[INPUT — start]
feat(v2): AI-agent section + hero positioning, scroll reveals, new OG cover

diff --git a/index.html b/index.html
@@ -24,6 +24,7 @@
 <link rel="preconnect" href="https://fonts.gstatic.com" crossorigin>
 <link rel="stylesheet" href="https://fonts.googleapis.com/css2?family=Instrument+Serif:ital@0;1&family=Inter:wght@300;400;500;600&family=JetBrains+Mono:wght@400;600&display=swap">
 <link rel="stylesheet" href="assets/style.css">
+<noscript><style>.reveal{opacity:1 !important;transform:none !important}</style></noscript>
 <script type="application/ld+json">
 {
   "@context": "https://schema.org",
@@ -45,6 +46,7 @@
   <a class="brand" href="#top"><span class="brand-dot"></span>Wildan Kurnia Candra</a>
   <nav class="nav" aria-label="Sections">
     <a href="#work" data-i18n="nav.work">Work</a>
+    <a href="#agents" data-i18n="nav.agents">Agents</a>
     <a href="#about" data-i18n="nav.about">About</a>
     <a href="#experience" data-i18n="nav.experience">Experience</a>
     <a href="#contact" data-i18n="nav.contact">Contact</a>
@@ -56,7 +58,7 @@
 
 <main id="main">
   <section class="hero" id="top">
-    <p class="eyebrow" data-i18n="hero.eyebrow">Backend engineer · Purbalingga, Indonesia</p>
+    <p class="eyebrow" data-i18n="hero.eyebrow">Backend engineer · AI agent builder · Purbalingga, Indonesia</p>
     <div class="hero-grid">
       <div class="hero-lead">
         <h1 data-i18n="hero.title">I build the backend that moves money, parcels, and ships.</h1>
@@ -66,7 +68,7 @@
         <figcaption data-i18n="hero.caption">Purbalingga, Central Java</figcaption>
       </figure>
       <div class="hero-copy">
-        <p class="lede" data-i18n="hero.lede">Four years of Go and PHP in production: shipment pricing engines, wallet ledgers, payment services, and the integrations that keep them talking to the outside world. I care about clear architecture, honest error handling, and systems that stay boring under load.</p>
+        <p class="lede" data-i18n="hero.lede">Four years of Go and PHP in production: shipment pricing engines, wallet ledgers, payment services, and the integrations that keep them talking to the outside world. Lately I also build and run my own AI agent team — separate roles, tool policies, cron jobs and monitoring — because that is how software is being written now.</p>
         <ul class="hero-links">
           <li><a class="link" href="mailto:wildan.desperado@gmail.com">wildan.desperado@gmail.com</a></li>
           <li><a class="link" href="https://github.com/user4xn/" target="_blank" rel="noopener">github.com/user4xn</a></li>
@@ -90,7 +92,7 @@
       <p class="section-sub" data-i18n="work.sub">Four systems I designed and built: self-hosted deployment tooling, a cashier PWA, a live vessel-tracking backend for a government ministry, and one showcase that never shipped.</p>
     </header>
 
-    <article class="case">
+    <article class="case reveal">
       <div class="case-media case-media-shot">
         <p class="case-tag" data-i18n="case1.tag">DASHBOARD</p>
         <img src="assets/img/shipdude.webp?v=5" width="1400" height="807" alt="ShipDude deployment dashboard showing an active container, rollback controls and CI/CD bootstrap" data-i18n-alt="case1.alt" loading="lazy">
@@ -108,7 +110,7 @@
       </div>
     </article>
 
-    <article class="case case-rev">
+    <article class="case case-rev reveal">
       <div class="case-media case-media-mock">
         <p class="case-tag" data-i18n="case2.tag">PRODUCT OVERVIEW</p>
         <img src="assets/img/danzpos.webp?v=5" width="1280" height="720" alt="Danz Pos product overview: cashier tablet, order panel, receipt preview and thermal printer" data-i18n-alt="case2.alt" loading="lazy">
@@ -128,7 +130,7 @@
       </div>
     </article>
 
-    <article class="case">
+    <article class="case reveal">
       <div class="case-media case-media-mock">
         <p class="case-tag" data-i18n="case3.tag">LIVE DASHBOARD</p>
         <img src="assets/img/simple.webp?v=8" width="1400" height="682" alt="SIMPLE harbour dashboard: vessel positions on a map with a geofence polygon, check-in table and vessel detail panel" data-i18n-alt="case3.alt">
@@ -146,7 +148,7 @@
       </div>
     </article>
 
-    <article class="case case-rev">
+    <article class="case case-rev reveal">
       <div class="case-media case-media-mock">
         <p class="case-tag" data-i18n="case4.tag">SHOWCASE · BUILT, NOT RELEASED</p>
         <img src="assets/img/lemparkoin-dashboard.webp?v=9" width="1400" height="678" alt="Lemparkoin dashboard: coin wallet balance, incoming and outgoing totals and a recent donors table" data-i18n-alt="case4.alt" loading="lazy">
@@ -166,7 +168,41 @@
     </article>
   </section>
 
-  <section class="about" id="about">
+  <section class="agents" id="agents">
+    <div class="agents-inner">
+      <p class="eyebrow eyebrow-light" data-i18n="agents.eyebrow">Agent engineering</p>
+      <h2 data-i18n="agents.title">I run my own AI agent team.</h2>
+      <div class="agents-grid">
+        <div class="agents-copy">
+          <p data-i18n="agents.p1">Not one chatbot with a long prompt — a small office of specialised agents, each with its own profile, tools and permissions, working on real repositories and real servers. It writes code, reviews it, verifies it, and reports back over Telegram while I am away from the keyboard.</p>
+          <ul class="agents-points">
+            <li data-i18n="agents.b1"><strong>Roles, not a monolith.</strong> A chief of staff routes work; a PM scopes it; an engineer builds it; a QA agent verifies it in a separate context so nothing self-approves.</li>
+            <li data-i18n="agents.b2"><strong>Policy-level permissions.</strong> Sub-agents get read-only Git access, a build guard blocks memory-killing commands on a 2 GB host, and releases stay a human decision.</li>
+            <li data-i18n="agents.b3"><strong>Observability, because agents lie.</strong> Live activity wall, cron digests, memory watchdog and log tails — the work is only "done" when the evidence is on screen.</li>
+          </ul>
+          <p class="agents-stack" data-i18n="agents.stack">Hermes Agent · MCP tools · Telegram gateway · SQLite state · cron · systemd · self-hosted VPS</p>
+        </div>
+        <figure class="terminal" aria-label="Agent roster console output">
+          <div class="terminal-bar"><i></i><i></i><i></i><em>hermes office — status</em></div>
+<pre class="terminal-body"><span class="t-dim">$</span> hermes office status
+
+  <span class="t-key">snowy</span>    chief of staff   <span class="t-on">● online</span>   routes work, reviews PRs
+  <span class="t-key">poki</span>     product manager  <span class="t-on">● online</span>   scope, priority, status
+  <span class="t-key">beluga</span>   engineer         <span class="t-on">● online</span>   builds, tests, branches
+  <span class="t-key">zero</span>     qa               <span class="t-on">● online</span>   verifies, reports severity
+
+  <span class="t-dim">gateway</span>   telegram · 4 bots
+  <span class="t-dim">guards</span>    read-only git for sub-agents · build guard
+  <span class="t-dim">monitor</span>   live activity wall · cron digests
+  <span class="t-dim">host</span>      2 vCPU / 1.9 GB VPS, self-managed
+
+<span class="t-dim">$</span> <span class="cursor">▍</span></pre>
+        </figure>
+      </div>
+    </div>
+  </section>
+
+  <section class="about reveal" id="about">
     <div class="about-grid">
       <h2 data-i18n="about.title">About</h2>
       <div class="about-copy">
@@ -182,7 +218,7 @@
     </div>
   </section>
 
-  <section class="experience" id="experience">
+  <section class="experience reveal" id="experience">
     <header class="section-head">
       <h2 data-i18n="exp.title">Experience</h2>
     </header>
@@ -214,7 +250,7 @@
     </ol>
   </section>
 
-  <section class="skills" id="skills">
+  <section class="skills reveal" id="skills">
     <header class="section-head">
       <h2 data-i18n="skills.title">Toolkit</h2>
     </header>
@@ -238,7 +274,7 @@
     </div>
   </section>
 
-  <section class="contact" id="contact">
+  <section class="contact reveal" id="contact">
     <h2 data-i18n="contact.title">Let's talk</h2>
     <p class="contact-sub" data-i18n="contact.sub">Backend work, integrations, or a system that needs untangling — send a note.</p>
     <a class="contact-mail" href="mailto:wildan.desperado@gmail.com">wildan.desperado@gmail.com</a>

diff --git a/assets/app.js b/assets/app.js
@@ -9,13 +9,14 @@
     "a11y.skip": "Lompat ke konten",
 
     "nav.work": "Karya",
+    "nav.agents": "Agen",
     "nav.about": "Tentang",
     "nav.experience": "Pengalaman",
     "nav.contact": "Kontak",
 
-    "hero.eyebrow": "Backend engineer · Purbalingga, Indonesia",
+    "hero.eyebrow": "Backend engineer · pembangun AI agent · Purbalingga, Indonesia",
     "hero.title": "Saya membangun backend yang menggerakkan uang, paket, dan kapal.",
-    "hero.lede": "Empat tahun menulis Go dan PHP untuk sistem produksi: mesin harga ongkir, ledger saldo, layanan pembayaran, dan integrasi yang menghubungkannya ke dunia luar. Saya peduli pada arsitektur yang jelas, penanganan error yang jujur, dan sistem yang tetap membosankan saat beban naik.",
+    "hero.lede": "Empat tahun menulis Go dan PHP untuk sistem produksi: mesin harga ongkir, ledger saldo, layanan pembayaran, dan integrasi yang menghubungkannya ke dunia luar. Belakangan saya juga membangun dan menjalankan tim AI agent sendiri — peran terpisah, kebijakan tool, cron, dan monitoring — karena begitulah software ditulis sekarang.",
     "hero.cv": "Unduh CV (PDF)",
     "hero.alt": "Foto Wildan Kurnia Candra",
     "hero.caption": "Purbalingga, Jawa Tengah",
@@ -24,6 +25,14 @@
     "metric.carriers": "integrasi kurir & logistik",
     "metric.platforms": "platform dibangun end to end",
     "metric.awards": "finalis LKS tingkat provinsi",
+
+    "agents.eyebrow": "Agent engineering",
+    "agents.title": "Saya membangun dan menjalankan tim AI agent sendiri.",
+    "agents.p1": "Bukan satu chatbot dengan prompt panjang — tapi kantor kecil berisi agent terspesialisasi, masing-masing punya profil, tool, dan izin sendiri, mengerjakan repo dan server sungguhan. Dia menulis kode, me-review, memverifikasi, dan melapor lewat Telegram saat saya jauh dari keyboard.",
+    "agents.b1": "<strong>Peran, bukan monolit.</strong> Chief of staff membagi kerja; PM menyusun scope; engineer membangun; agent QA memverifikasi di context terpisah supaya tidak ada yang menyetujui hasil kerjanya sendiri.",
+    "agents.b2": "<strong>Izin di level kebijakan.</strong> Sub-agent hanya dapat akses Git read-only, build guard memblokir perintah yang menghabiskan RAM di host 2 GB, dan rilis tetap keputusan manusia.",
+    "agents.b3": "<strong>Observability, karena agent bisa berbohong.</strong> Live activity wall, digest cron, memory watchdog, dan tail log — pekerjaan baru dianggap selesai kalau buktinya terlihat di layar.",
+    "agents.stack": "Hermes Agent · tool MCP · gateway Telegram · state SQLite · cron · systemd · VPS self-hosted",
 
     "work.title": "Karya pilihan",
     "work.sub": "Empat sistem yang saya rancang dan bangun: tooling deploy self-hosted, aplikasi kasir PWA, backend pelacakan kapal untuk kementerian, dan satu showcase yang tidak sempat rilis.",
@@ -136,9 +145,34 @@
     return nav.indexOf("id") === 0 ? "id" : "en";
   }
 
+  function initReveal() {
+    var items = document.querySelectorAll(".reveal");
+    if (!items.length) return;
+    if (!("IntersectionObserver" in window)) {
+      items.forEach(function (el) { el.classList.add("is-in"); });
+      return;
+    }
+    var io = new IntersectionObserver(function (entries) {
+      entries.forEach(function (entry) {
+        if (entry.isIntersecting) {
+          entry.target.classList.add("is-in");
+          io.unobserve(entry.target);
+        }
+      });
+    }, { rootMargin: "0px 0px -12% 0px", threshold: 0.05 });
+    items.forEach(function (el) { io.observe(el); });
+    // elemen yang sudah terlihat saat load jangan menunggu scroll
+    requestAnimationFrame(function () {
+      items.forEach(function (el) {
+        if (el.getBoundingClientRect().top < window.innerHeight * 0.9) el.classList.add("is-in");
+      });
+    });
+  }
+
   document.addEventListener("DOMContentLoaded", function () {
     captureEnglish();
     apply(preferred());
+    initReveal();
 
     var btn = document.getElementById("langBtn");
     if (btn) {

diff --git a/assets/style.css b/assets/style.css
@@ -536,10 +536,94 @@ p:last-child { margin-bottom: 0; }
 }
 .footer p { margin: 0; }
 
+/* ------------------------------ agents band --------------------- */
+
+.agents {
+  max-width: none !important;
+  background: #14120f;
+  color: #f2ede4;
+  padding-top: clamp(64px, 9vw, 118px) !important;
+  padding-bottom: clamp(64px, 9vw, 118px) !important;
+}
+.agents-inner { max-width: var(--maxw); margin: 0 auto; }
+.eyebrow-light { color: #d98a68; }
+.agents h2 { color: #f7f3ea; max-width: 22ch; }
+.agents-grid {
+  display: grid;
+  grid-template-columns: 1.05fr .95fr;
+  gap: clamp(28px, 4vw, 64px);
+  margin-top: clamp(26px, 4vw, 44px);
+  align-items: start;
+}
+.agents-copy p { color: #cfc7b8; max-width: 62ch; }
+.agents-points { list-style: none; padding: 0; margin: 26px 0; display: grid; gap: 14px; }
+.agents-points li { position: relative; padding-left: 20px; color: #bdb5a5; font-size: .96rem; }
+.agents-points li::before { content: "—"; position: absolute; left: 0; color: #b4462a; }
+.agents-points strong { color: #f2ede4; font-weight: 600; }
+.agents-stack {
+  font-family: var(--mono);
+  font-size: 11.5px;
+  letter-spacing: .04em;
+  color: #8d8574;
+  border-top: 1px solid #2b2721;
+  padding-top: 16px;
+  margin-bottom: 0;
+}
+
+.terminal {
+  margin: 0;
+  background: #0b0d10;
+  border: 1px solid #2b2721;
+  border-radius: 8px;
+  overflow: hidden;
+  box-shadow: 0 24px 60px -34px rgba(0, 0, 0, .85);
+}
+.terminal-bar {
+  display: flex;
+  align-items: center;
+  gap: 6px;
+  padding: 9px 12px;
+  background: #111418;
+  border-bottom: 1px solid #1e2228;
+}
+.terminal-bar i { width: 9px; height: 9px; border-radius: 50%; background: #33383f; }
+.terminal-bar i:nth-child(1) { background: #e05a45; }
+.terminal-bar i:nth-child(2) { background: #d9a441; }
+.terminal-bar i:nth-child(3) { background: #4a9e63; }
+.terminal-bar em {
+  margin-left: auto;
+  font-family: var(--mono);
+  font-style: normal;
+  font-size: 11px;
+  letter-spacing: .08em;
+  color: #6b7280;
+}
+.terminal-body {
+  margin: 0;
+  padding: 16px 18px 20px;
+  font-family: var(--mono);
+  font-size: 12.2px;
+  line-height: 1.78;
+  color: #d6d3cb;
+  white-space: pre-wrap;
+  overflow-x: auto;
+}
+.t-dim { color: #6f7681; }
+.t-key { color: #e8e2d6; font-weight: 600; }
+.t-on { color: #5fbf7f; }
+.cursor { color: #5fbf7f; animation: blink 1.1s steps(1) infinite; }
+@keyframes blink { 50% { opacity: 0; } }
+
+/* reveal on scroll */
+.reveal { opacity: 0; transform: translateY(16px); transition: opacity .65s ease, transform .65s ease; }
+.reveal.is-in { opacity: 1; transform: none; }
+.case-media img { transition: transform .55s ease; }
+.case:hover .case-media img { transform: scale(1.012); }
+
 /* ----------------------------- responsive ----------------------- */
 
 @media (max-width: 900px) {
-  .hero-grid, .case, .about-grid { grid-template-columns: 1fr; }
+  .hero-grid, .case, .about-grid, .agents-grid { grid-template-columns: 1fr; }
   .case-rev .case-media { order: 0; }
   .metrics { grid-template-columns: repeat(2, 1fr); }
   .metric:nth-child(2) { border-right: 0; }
[INPUT — finish]
**YOUR INSTRUCTIONS:**
Where a line of the entries contains "border", report that line.

**WRITTEN SOLUTION:**
+  border-top: 1px solid #2b2721;
+  border: 1px solid #2b2721;
+  border-radius: 8px;
+  border-bottom: 1px solid #1e2228;
+.terminal-bar i { width: 9px; height: 9px; border-radius: 50%; background: #33383f; }
   .metric:nth-child(2) { border-right: 0; }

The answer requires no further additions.